• Project

    • A project is a top-level element in Central Dogma storage model. Each project contains at least one repository called meta. A project can have more than one repository.


      You may find it easier to understand a project as an ‘organization’ in GitHub.

  • Repository

    • A repository is where the configuration files of your application are stored actually. It keeps the history of each change (commit), such as who added what change when.


      You may find it easier to understand a repository as a ‘repository’ under an organization in GitHub.

    • User repository

      • A user repository is a repository where a user (i.e. you) store the application configuration files. A user can create more than one repository under a project, just like a user creates multiple repositories under an organization.

    • Meta repository

      • A meta repository is a repository whose name is meta in a project. It is dedicated to store the metadata related with the project it belongs to, such as Git-to-CD mirroring settings.

  • Commit

    • A commit is a set of changes added to a repository. Each commit is given a ‘revision’ when it’s added to a repository.

  • Revision

    • A revision (or revision number) is an integer which refers to a specific point of repository history. When a repository is created, it starts with an initial commit whose revision is 1. As new commits are added, each commit gets its own revision number, monotonically increasing from the previous commit’s revision, such as 1, 2, 3, …


      Unlike Git, although Central Dogma repositories are implemented on top of Git, we do not use SHA1-based commit IDs. Also, Central Dogma has no notion of a ‘branch.’

    • A revision can also be represented as a negative integer. When a revision is negative, we start from -1 which refers to the latest commit in repository history, which is often called ‘HEAD’ of the repository.
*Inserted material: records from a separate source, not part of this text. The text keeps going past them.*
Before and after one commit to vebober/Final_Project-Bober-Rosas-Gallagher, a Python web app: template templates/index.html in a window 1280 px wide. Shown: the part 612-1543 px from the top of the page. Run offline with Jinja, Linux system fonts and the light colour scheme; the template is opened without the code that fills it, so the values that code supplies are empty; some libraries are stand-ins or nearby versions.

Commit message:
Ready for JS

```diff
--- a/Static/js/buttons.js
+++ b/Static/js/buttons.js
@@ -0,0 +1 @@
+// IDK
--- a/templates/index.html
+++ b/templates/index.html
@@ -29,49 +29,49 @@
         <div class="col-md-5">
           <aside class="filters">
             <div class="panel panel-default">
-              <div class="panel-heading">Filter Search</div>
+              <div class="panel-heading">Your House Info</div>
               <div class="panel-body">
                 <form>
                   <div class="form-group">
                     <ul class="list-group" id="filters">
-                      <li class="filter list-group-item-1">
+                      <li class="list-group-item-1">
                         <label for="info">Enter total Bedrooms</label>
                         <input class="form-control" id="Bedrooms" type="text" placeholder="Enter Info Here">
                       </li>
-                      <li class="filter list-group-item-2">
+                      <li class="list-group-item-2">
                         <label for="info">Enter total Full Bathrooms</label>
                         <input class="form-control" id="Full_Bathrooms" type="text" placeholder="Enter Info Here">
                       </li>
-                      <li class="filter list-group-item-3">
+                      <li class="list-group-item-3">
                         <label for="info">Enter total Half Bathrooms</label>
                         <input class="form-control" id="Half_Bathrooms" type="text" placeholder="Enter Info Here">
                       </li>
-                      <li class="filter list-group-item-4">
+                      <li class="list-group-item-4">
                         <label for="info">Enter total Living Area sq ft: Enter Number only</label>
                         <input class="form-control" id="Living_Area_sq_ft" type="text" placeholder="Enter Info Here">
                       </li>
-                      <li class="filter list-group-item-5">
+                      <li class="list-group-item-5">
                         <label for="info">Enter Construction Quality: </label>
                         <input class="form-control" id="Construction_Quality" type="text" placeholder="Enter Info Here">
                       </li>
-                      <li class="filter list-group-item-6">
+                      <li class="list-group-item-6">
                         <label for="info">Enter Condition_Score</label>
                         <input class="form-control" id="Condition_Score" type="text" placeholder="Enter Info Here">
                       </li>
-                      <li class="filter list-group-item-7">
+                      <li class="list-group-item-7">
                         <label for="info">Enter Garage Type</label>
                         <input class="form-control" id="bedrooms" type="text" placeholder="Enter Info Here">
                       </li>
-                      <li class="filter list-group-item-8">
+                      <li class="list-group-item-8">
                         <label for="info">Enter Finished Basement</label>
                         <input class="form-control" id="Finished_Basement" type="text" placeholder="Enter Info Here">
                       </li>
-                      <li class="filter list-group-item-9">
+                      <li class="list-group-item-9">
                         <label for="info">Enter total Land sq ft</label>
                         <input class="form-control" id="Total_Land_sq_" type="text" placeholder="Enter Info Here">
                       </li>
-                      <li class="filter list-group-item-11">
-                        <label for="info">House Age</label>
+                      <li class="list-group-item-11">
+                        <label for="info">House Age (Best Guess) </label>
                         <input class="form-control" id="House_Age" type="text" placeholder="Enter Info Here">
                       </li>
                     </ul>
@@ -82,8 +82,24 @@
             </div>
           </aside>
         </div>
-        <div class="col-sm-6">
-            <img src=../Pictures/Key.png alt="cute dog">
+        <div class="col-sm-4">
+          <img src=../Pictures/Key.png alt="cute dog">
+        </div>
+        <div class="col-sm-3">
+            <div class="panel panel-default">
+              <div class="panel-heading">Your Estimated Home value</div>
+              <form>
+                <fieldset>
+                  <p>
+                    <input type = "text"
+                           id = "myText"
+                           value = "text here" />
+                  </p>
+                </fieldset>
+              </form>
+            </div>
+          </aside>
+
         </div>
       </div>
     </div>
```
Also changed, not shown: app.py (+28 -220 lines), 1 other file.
A smaller revision number refers to an older commit. For example, -2 refers to the commit before the latest commit, and so on.

    • A revision with a negative integer is called ‘relative revision’. By contrast, a revision with a positive integer is called ‘absolute revision’.